The Trouble with Writing
The trouble with writing every single day is that sometimes I have nothing to say. I suppose this is not strictly true, because I have plenty rolling around in my head and heart. The problem is that not all stories are mine to tell. This is the lesson I’ve learned (and keep learning) the hard way.
In her book on writing, Anne Lamott says “You own everything that happened to you. Tell your stories. If people wanted you to write warmly about them, they should have behaved better.” I remain unconvinced, and schools of thought diverge around this issue wildly. In every writing class I’ve ever taken (which admittedly is only 3 of them), authors/instructors describe their own differing approaches to this issue.
So what do I do with the hard stuff I’m wrestling through? How do I get it down for posterity and/or my own learning process that happens most readily through writing? The answer, perhaps, is that I don’t, at least not publicly. I can scribble all I want in my actual journal, far from the ever-seeing and always-judging eyes of the internet.
Is there a way, though, to talk about my neighbors and friends and family, my kids even, and do it with dignity and love? I’m not sure. There is always, immediately, a power differential, because I am the one telling the story. I am choosing which words to include and which to leave out. I pick quotes and details, I shape the landscape with my words. I remember things the way I saw them and heard them, not necessarily the way they actually happened. I pen myself, perhaps, into a softer light or a harsher one, depending on how I feel that morning. I craft the truth as carefully as possible and yet it still eludes.
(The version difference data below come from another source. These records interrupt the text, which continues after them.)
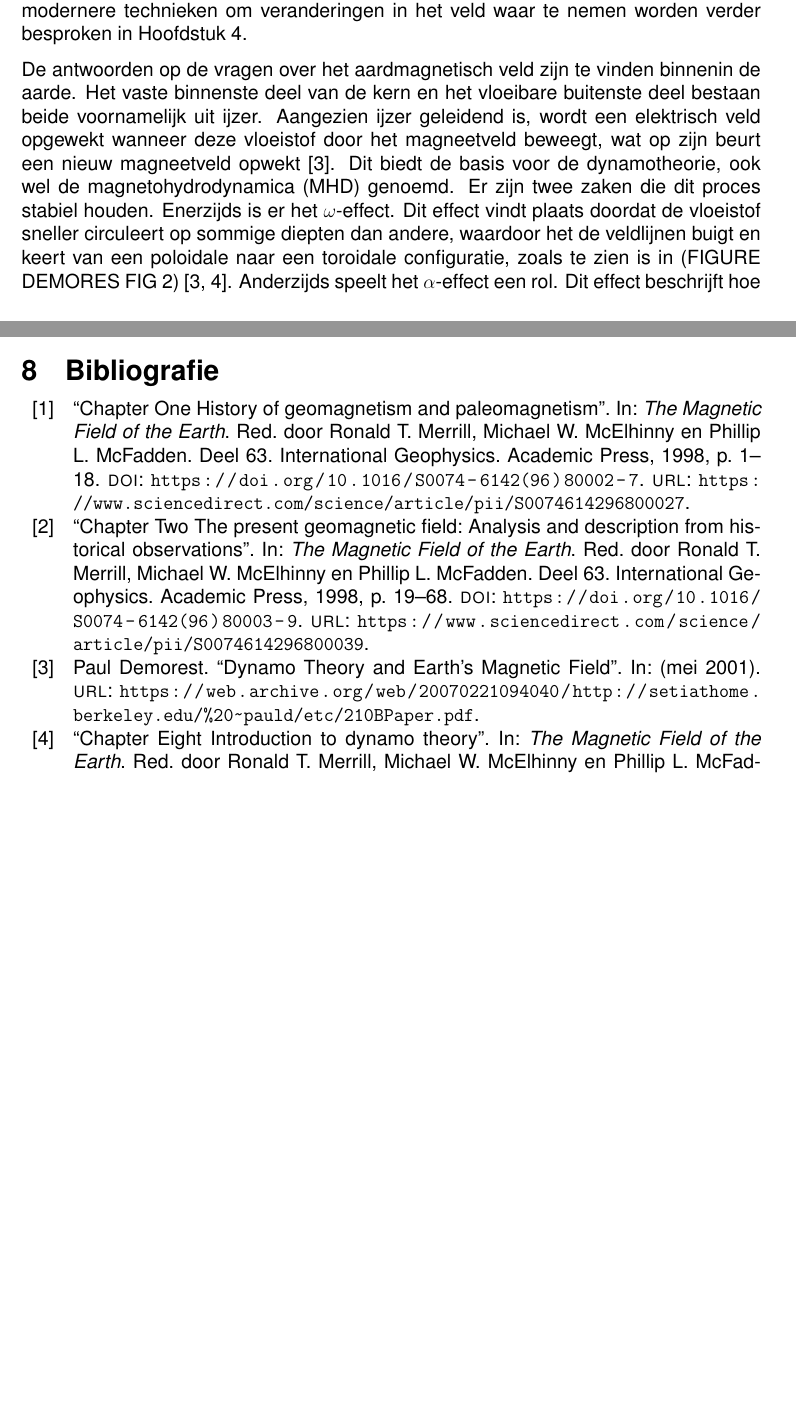
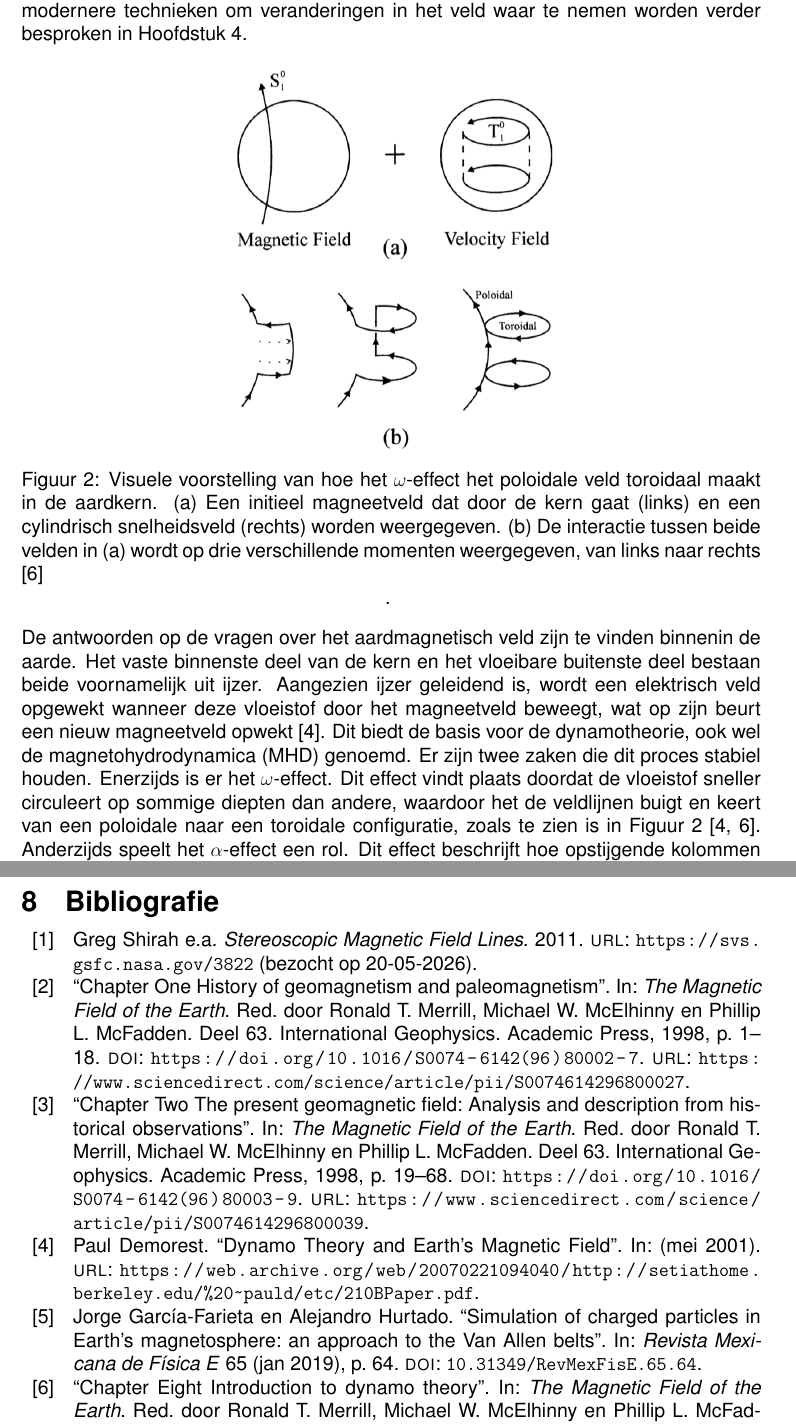
Before and after one commit to Ar0n14/an_ii_earthmagneticfield, a LaTeX document (main.tex, which reads refs.bib): two parts of pages 3 and 9 of 10 before the commit and two parts of pages 4 and 10 of 11 after it, joined at a grey line, cut so that both start at the same text, the shorter picture padded with empty space. The pictures show the PDF file main.pdf that the author committed with the source.

Commit message:
aron images + front image

```diff
--- a/main.tex
+++ b/main.tex
@@ -61,6 +64,3 @@ Deze lepel roteerde op een gladde plaat en richtte zich naar het magnetisch noor
 Dit is een stroom geladen deeltjes afkomstig van de zon, die schadelijk zou zijn voor het leven op aarde \cite{aron_book_ch2}. Het magnetisch veld heeft een meetbare structuur en een fysieke oorsprong.
 Deze zullen allebei aan bod komen in dit hoofdstuk. We zullen nu starten met de eenvoudigste beschrijving van deze structuur.
 
-Een eerste benadering voor het magneetveld van de aarde is die van een eenvoudige staafmagneet, ofwel een dipool. Hierbij komen de veldlijnen tevoorschijn in de ene pool, bewegen zich gekromd voort door de ruimte en verdwijnen weer in de andere pool, zoals te zien is in Figuur 1 \cite{aron_book_ch2}.%TODO:HEREE
-Dit geeft ons een notie voor een magnetische noord- en zuidpool, maar deze zijn anders dan de geografische polen van de aarde, het aardmagnetisch veld heeft een dipoolrichting die 11° gekanteld is ten opzichte van de rotatieas \cite{aron_book_ch2, aron_demorest_paper}. (FIGURE 1, earth with field lines.)
-Dit model geeft ons ook een beeld van de sterkte van het veld. Zo zien we in figuur... dat aan de polen de veldlijnen dichter bij elkaar liggen en het veld dus sterker is dan aan de evenaar.
@@ -68,10 +73,21 @@ Deze manier om het magneetveld van de Aarde te beschrijven volstaat om de algeme
+    \centering
+    \includegraphics[width=0.5\textwidth]{aron1.jpg}
+    \caption{visuele voorstelling van veldlijnen van het statische dipoolveld \cite{aron_image1}}
+    \label{fig:aron1}
+\end{figure}
 
 Het voornaamste bewijs waarom het dipoolmodel tekort schiet is terug te vinden in gesteenten. Ijzer en andere gesteenten leggen namelijk hun magnetische oriëntatie vast wanneer ze voorbij hun Curiepunt afkoelen. Dit vormt de basis voor het paleomagnetisme \cite{aron_demorest_paper}.
 Zo weet men uit waarnemingen dat het magneetveld niet altijd hetzelfde geweest is. Het veld ondergaat herhaaldelijke polariteitswisselingen, wat fundamenteel incompatibel is met een statisch dipoolmodel \cite{aron_demorest_paper}. Paleomagnetisme en andere modernere technieken om veranderingen in het veld waar te nemen worden verder besproken in \hyperref[sec:sec_4]{Hoofdstuk 4}.
 
+\begin{figure}[h!]
+    \centering
+    \includegraphics[width=0.5\textwidth]{aron2.png}
+    \caption{Visuele voorstelling van hoe het $\omega$-effect het poloidale veld toroidaal maakt in de aardkern. (a) Een initieel magneetveld dat door de kern gaat (links) en een cylindrisch snelheidsveld (rechts) worden weergegeven. (b) De interactie tussen beide velden in (a) wordt op drie verschillende momenten weergegeven, van links naar rechts \cite{aron_book_ch8}}.
+    \label{fig:aron2}
+  \end{figure}
 De antwoorden op de vragen over het aardmagnetisch veld zijn te vinden binnenin de aarde. Het vaste binnenste deel van de kern en het vloeibare buitenste deel bestaan beide voornamelijk uit ijzer. Aangezien ijzer geleidend is, wordt een elektrisch veld opgewekt wanneer deze vloeistof door het magneetveld beweegt, wat op zijn beurt een nieuw magneetveld opwekt \cite{aron_demorest_paper}.
 Dit biedt de basis voor de dynamotheorie, ook wel de magnetohydrodynamica (MHD) genoemd. Er zijn twee zaken die dit proces stabiel houden.
-Enerzijds is er het $\omega$-effect. Dit effect vindt plaats doordat de vloeistof sneller circuleert op sommige diepten dan andere, waardoor het de veldlijnen buigt en keert van een poloidale naar een toroidale configuratie, zoals te zien is in (FIGURE DEMORES FIG 2) \cite{aron_demorest_paper, aron_book_ch8}. Anderzijds speelt het $\alpha$-effect een rol.
+Enerzijds is er het $\omega$-effect. Dit effect vindt plaats doordat de vloeistof sneller circuleert op sommige diepten dan andere, waardoor het de veldlijnen buigt en keert van een poloidale naar een toroidale configuratie, zoals te zien is in Figuur \ref{fig:aron2} \cite{aron_demorest_paper, aron_book_ch8}. Anderzijds speelt het $\alpha$-effect een rol.
 Dit effect beschrijft hoe opstijgende kolommen vloeistof beïnvloed worden door de Corioliskracht, waardoor het toroidale veld weer omgezet wordt naar het originele poloidale veld \cite{aron_demorest_paper, aron_book_ch8}. Deze effecten worden samen het $\alpha\omega$-effect genoemd.
 De nodige energie voor deze effecten wordt geleverd door het stollen van de binnenkern, waardoor warmte en lichtere elementen vrijkomen, die de vloeistofstromen aanwakkeren \cite{aron_demorest_paper}. Verder is deze dynamo ook wel echt noodzakelijk voor ons magneetveld.
 De berekeningen in \cite{aron_book_ch8} laten immers zien dat het magneetveld zonder dynamo zou uitdoven na 10 000 tot 30 000 jaar. Aangezien de aarde veel ouder is dan dit, biedt dit nog een bewijs dat een dynamotheorie niet onredelijk is.
--- a/refs.bib
+++ b/refs.bib
@@ -1,3 +8,9 @@
+  title = {Stereoscopic Magnetic Field Lines},
+  url = { https://svs.gsfc.nasa.gov/3822 },
+  year = {2011},
+  urldate = {2026-05-20},
+}
+
 %-----------------------------------------------
 % HOOFDSTUK 2: Aron
 %-----------------------------------------------
@@ -105,6 +118,18 @@ book{aron_giancoli,
               equations from data in terms of the Langevin equations or the
               corresponding Fokker–Planck equations and (ii) intermittency,
               cascades, and multiscale correlation functions.},
+}
+
+@article{aron_image1,
+  author = {García-Farieta, Jorge and Hurtado, Alejandro},
+  year = {2019},
+  month = {01},
+  pages = {64},
+  title = {Simulation of charged particles in Earth's magnetosphere: an approach
+           to the Van Allen belts},
+  volume = {65},
+  journal = {Revista Mexicana de Física E},
+  doi = {10.31349/RevMexFisE.65.64},
 }
 
 %NOTE: For numerical?
```
Also changed, not shown: main.pdf, pictures/aron1.jpg (added), pictures/aron2.png (added), pictures/magnetic_field_cover_print.jpg (added), main.tex (19 more changed lines), refs.bib (7 more changed lines).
I have been written about before, and I hated it. Seeing myself, my home, our lives, through the eyes of a journalist made me embarrassed and blush-y. Like why would I have said that? Or that’s not what I meant when I made that comment. The author had the power to choose how she heard what I said and then how she shared it, and I was appalled at the person she felt like I was. Maybe this example is more the case that I see myself in a more flattering light than I actually appear, like the difference between my favorite mirror next to the lamp casting soft shadows and the florescent lights/three-way-mirrors at the mall fitting room. Which one tells the truth about who I am? Both? Neither?
How can I adequately explain that I love my neighborhood dearly and find beauty in the broken crib beside the road, but also that I hate the ways it is changing with the marching advance of gentrification? How do I describe the young moms we work with who are heroes and work diligently against tall odds to create beauty for their children, but are also woefully unprepared and under-supported as the pressures of motherhood swell? How do I tell you about the young man who picked up a gun and made a terrible mistake? Or the family left sitting in the wake of that mistake, two families actually, lives lost and found and lost again.
Perhaps for now, or forever, the tension of this burden will be enough to still my pen (or keyboard). I will carry their stories in my chest and scrawl their secrets in my journal. My body will ache under the weight of it, and some days I will not want to emerge from under my covers. But they do and so I will too. They go to school and to work carrying their own stories and the unbearable weight of them, they pay their bills and hope the government shutdown doesn’t mean they will lose their home because their housing voucher and their food stamps are in peril. They do not despair, they have hope. And so it’s a complicated story, and the ways we tell it will cast soft shadows like a gentle lamp or sharp ones from the bright overhead buzzing florescent bar.